Now that almost everyone seems to have a cell phone, pay phones have become something of an endangered species. One company, 24x7, hopes to change that, Livescience reports.
The company is launching a pilot program, installing touch screens in what used to be New York City phone booths. The screens will display information about the area, including local restaurants, tourist destinations and deals at local businesses in several languages. The screens will also give information on local traffic problems. The size of the devices will be 32 inches.
In the future, users will also be able to check their email and make calls on Skype (News - Alert), a throwback to the former function of the booths. The devices will also serve as WiFi (News - Alert) hotspots for people who still prefer to hang onto their own mobile devices.

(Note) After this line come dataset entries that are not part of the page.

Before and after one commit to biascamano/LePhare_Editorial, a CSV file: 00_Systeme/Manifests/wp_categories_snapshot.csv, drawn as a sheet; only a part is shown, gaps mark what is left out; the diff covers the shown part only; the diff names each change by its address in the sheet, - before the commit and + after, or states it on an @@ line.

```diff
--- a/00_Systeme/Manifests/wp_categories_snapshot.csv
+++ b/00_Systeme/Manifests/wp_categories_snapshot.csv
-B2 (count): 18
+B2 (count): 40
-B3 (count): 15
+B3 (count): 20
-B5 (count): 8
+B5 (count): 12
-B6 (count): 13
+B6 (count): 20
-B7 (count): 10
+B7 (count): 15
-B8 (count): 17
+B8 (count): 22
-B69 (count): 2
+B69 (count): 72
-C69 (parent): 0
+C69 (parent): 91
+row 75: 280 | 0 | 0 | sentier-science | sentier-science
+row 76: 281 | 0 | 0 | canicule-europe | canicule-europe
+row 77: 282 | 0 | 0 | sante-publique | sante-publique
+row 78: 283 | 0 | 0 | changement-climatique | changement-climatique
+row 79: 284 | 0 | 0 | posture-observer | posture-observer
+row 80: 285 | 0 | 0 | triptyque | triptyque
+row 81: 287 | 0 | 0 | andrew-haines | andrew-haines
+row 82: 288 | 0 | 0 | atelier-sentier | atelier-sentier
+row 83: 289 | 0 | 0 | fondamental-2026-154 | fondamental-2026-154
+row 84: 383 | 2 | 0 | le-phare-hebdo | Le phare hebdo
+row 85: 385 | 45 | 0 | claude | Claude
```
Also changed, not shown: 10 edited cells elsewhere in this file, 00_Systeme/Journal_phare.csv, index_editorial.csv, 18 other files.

“We think it's an innovative way of using existing street infrastructure,” Nicholas Sbordone, a spokesman for the city's Information Technology and Telecommunications department told Livescience.
According to the New York Post, if the pilot program goes well, they'll replace all of the city's pay phones, expecting the switch to last until 2014, since the city currently has over 12,000 outdoor payphones. The pilot program will install 250 of the screens over New York's five boroughs.
To keep the screens sanitary when touched by millions of New Yorkers, they'll be cleaned with a jet hose.
Screens will cost the city nothing to install, and will eventually be paid for with advertising revenue, of which the city will get a 36-percent cut.
Smaller 22-inch devices will be installed and trialed in the New York City subway system. Riders will be able to purchase Internet access as well as charge their mobile devices.
“[The screens] will help inform the city’s ongoing reassessment, with public input, of what we want or what we think the future of public pay phones will entail,” Sbordone told the Post.
Edited by Braden Becker